• [ACTIVITY] Every line that contains the word "ranking" should be copied from the records below.

PROVIDED ENTRIES START

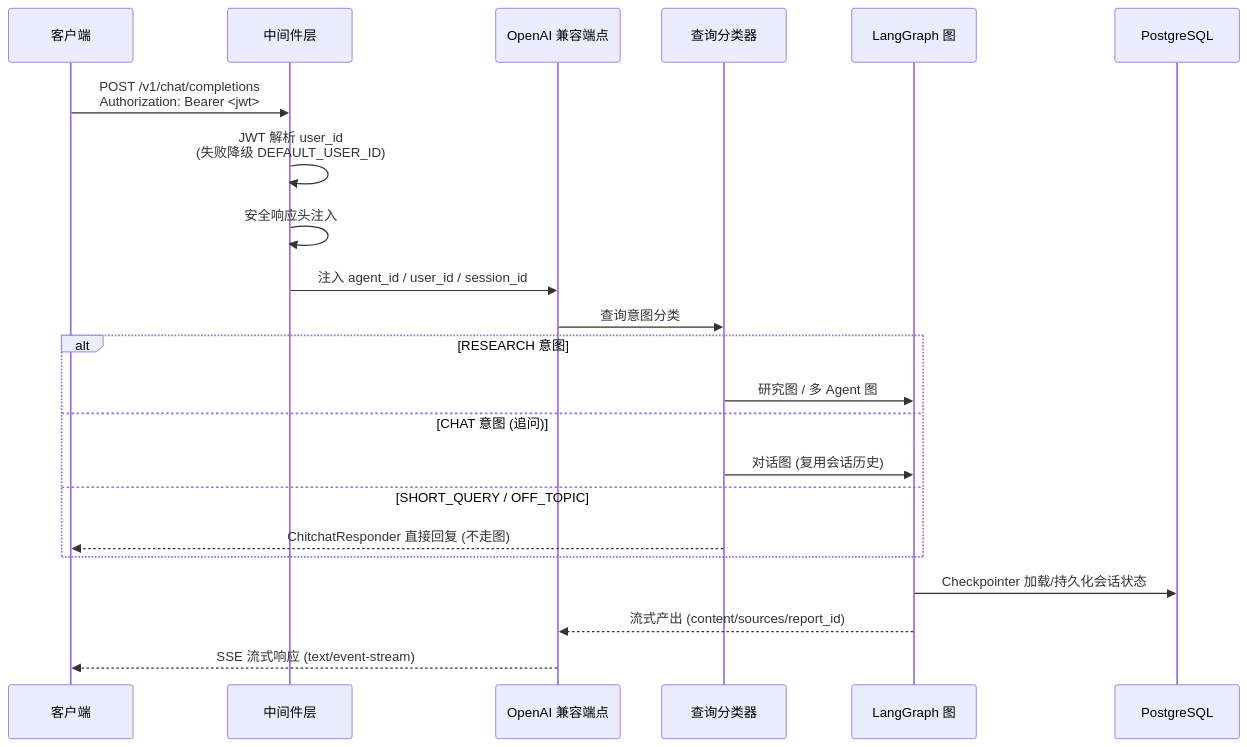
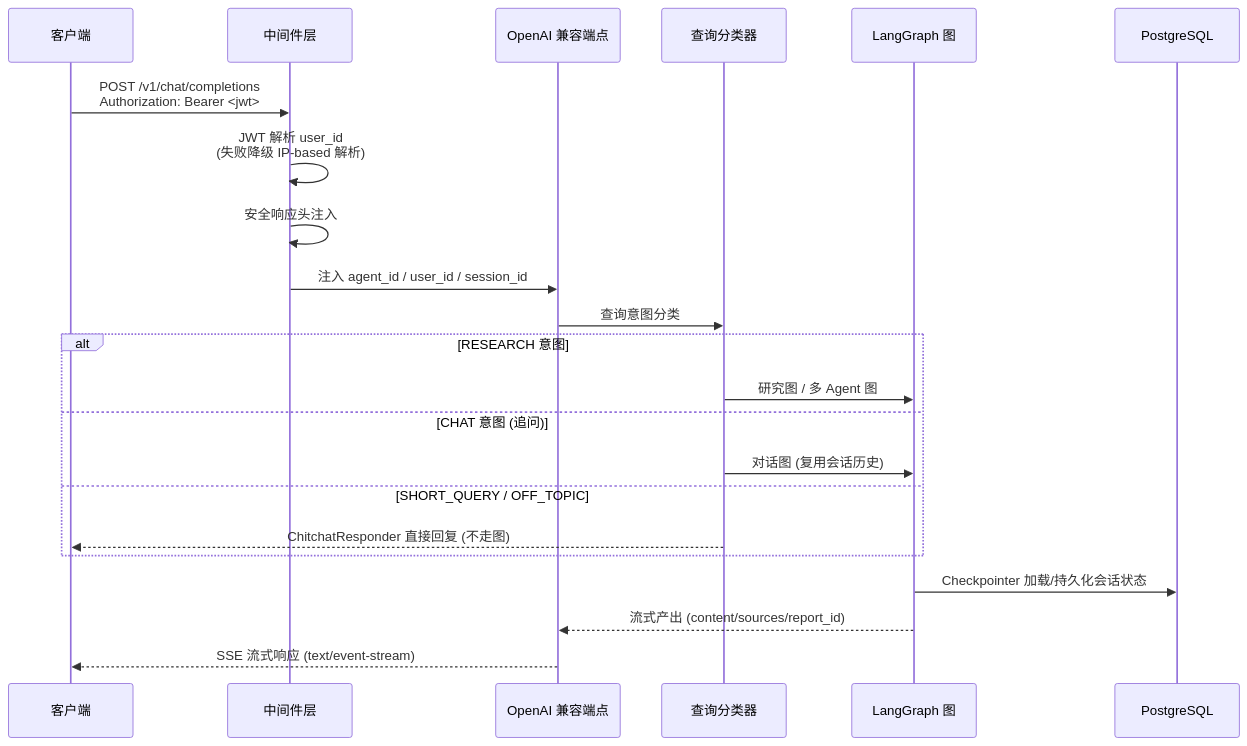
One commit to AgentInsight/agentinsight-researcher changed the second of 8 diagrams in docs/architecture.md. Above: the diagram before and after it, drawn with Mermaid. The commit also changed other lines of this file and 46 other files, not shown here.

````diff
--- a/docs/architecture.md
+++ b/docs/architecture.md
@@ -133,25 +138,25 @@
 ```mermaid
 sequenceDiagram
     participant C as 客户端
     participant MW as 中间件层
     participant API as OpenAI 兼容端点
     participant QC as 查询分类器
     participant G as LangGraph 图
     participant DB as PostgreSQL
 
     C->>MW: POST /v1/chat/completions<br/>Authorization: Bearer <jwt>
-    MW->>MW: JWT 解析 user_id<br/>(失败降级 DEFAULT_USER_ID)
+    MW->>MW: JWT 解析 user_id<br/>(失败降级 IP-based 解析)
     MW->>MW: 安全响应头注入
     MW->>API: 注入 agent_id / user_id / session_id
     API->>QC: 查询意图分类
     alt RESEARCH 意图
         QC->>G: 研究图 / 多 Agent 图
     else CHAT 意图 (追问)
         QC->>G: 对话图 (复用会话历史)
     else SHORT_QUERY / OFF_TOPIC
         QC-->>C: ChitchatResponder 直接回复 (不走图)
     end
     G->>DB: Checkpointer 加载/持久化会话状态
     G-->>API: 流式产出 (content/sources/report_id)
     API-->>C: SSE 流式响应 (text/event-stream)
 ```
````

PROVIDED ENTRIES END
PROVIDED ENTRIES START

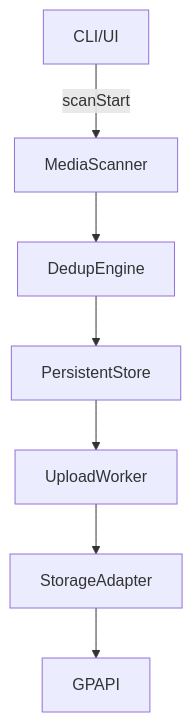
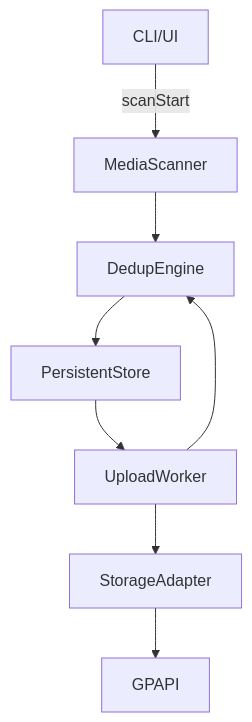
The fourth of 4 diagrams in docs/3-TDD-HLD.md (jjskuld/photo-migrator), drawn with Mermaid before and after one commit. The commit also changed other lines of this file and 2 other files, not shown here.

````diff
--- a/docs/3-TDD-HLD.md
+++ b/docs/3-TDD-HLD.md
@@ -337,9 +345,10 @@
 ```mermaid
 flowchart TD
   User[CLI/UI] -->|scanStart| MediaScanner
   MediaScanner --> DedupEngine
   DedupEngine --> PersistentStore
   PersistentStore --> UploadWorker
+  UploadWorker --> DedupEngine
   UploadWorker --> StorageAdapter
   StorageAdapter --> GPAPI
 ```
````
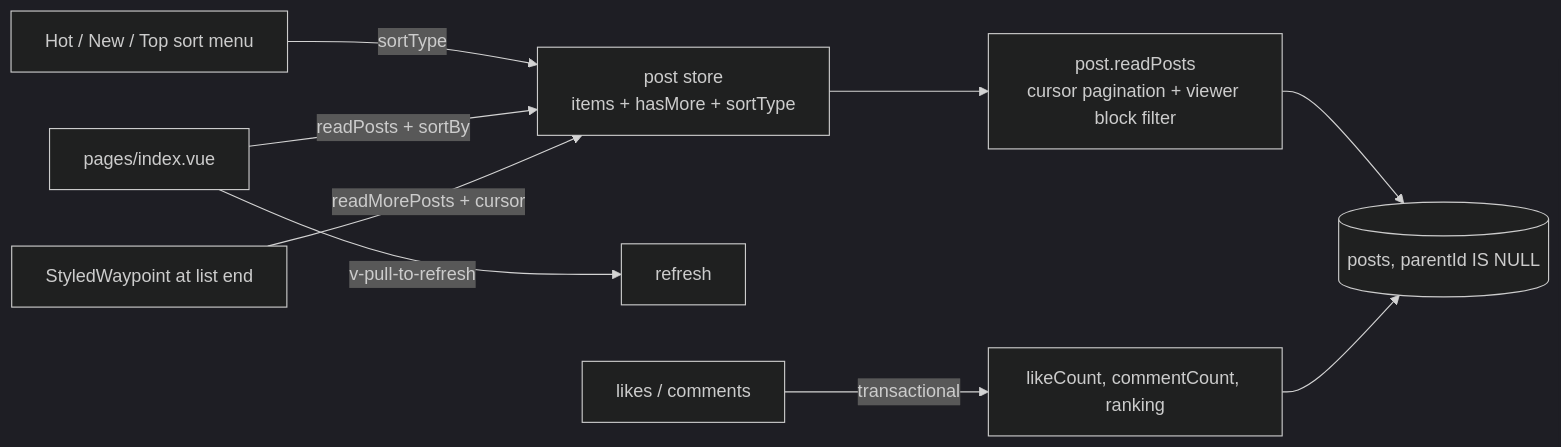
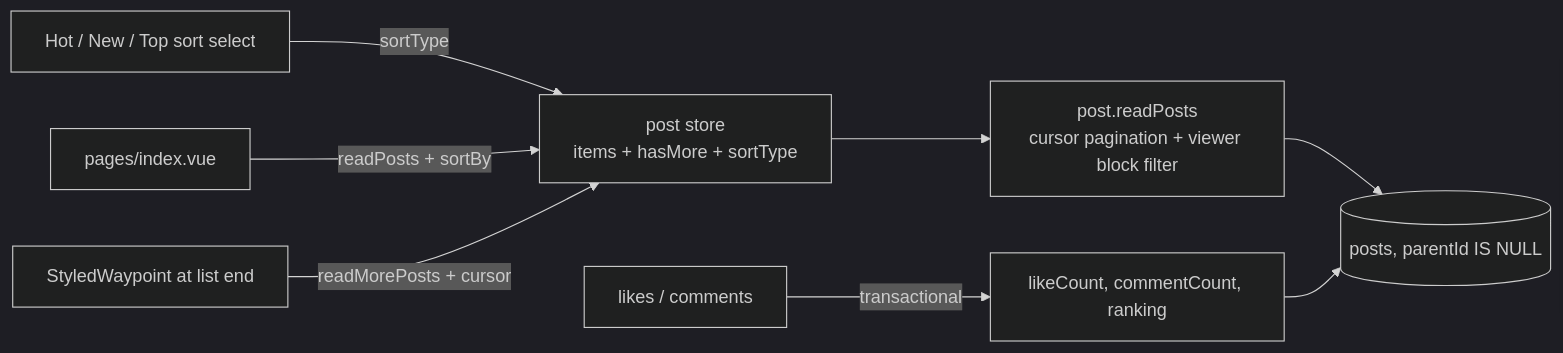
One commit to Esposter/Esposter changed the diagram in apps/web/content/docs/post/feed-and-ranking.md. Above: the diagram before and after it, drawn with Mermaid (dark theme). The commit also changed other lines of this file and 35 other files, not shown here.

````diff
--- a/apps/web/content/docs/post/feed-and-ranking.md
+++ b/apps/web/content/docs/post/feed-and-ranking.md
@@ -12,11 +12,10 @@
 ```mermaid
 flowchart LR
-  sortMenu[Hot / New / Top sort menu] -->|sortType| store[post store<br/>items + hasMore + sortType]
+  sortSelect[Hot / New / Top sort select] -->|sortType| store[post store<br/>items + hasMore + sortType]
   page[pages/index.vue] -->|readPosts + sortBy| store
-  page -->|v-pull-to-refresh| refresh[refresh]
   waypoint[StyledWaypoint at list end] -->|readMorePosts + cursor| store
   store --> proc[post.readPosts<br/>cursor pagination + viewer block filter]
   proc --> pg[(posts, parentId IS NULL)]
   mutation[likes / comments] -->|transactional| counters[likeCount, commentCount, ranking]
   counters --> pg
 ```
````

PROVIDED ENTRIES END
PROVIDED ENTRIES START

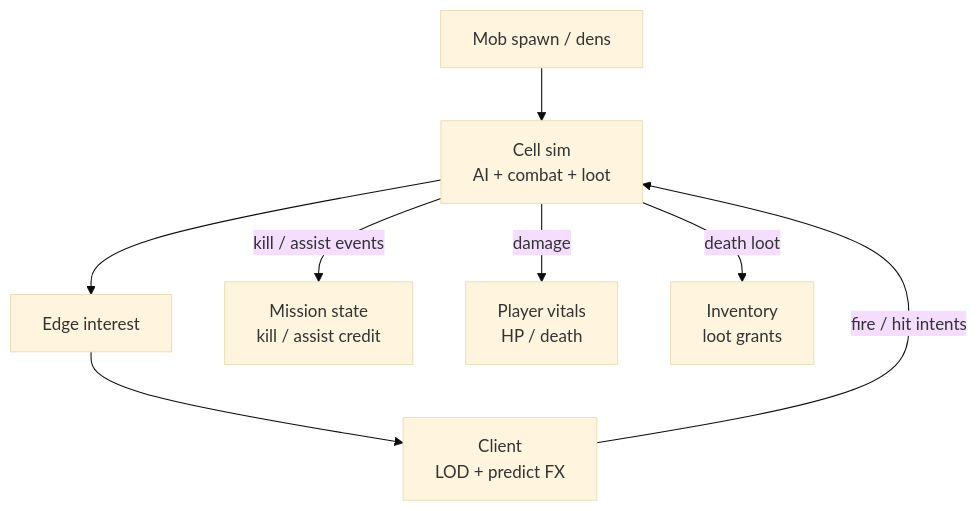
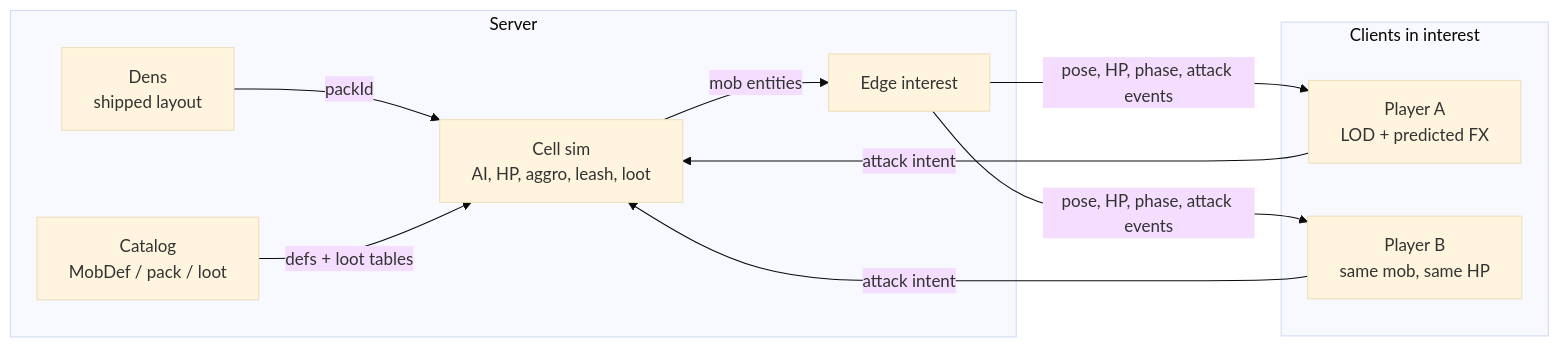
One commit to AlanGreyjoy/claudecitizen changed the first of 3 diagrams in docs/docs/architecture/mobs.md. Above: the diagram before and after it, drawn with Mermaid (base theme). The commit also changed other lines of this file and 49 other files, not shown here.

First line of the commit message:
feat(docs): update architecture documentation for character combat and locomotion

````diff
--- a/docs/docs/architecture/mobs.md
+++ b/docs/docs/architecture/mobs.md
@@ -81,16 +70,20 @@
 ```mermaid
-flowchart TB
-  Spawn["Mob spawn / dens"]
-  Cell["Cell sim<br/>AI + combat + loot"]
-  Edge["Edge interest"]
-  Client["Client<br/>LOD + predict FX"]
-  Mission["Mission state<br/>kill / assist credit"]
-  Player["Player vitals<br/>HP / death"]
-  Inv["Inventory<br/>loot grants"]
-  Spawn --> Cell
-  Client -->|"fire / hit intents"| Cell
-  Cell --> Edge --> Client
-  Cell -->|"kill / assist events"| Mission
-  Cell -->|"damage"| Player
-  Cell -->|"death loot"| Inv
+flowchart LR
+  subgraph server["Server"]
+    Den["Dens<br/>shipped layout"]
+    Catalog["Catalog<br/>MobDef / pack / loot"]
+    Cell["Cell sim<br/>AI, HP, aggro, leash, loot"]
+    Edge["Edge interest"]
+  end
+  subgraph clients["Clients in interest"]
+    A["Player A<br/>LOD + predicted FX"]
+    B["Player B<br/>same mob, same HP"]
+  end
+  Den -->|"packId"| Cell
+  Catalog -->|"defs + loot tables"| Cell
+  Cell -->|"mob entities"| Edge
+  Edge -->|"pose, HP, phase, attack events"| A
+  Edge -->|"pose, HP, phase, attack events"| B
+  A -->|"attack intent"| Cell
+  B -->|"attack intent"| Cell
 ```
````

PROVIDED ENTRIES END

• [OUTPUT FOR THIS EXERCISE]
One commit to Esposter/Esposter changed the diagram in apps/web/content/docs/post/feed-and-ranking.md. Above: the diagram before and after it, drawn with Mermaid (dark theme). The commit also changed other lines of this file and 35 other files, not shown here.
--- a/apps/web/content/docs/post/feed-and-ranking.md
+++ b/apps/web/content/docs/post/feed-and-ranking.md
   mutation[likes / comments] -->|transactional| counters[likeCount, commentCount, ranking]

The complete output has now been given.